Officially Autumn started in the Northern Hemisphere (US and Canada) September 22 and will end December 21 the first day of winter. I have been way too busy to enjoy my favorite time of the year! Even too busy to keep up with posting; I'm not happy about that. Though I have been learning do to new things I've not done before - I'm good with that. So I thought I'd share a few pictures of things I have been doing and share new favorite links I've found; just to let you know I'm still here :)
garden our son started for us. There wasn't one day that didn't go by without picking something yummy. At the beginning of the season we had zucchini and yellow squash and strawberries. My favorite was the Japanese eggplant and peppers, lots and lots of peppers. We planted Pablano and Green Chili. Much of what was planted was a learning thing and I now know my seasons of planting for the best in season plants. The easiest to grow was strawberries, had strawberries throughout the summer and of course my herbs. But as time went by this fall the biggest thing was trying to save things from the first frost. The perennials made it; I'm hoping they make it through into the next year.
I planted Roma tomatoes at the end of the season just to try them out. I did plant grape tomatoes and salad tomatoes middle/late spring but they didn't do to well. Most of the local farmers I spoke with said this was the worst year for them next year will be better. Overall I did well this is the first "foodie" garden experience in the dessert for me. Because of our extended seasons, planting the Roma tomatoes later was a good attempt to try since they are hardier. I wished I planted them earlier - it would have been a bumper crop. The picture shows the tomatoes that were rescued from the first frost.
From the apples we picked at the beginning of the season I finally got to do something with some of them. I made delicious apple butter using honey to sweeten the batch. I didn't need that much the apples were sweet enough. I made six pints plus and made some apple sauce to use in baking.
Since moving here we've been going to a wonderful little church with a big heart, many are farmers themselves and they share their bounty of goodies. We've had corn, peaches and pecans but the all around favorite delight is fresh pomegranates. We were blessed with many and I juiced what I brought home. Living in a farming community (mostly cotton) you can get a lot of fresh foods, I wish people would take advantage of the wonderful produce (even grass fed meats) and help the local farmers out. Living here you also have access to tons of canning supplies - not that I certainly didn't in OH - we did have the Amish communities close by - but half gallon canning jars come on! I couldn't believe how excited I was to see them! I juiced a half gallon with the first batch.
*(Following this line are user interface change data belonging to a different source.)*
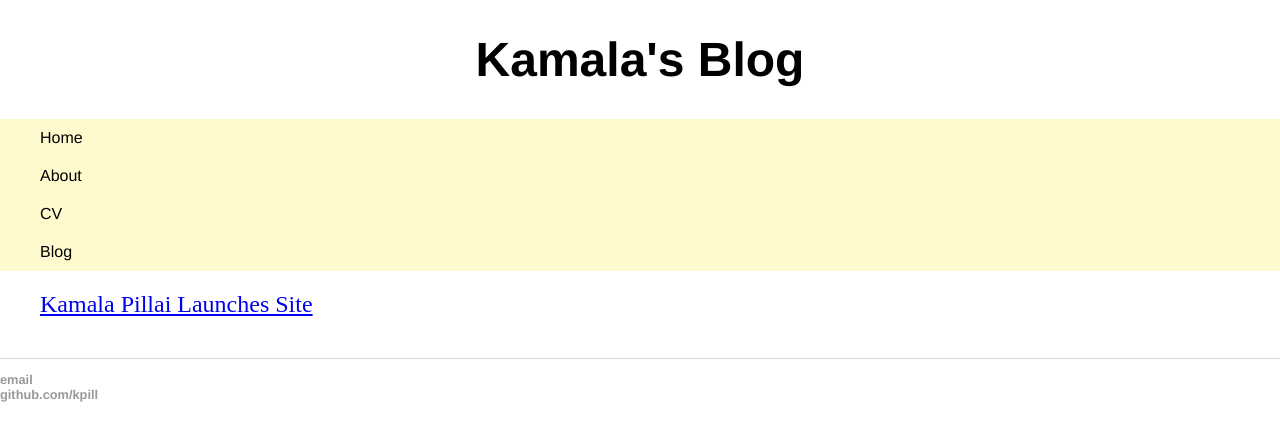
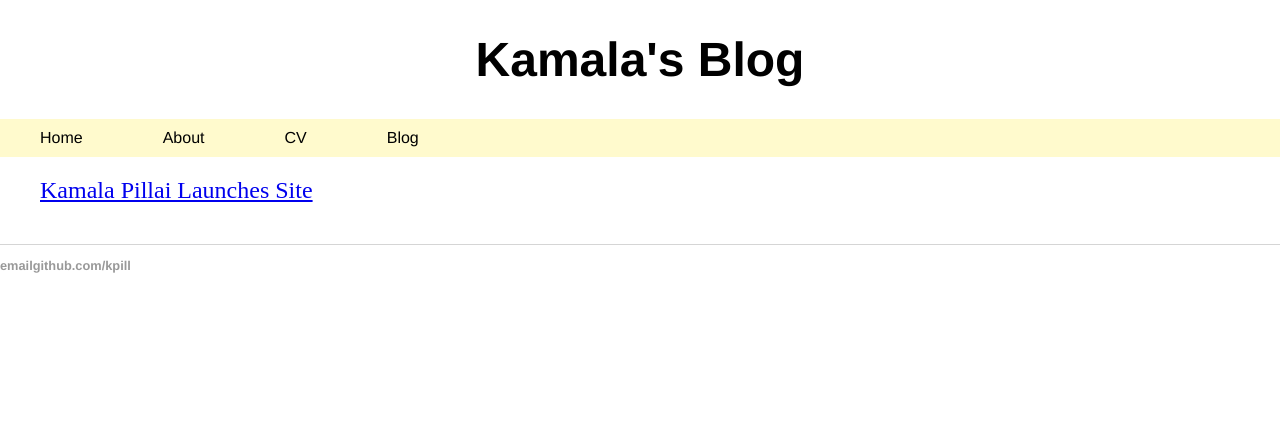
Before and after one commit to kpill/kpill.github.io, a Jekyll site: the page built from index.html, in a window 1280 px wide. Shown: the top 441 px of the page. Built offline with Jekyll 4.4.1, drawn with Linux system fonts in a browser that asks for light colours.

Commit message:
Update main.css

```diff
--- a/css/main.css
+++ b/css/main.css
@@ -30,13 +30,12 @@ nav ul {
     list-style-type: none;
     margin: 0;
     padding: 0;
-    left: 50%;
     overflow: hidden;
     background-color: LemonChiffon;
     width: 100%;
 }
 nav li, footer li {
-    float: none;
+    float: left;
 }
 a.nav {
     text-decoration: none;
```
After juicing the seeds in my juicer I put it all in the half gallon jar and sealed it with my food saver attachment. I don't have a picture but the juice cleared up loosing that clouded look. You don't need a juicer you can use a blender from I understand (you can finding juicing videos on you-tube). I often thought, when seeing pomegranates in the stores, of what else you could use them for and to my surprise more than just juice; you can also eat the whole seed as well. I realize that might sound silly but I've always loved the juice and hadn't thought beyond. I just know they're good for you!
I'm sure if I think hard enough I could go on and on. It was an experience for sure in between all the everything else kind of stuff. Below are some very cool sites I found searching for stuff - definitely will be sites I visit often.
Living Homegrown Fresh
Growing A Greener World
Gluten-Free, Dairy-Free, Sugar Free
Seasonal Chef - Finding and Using Locally Produced Food
GNOWFGLINS "My favorite!"
More later to share~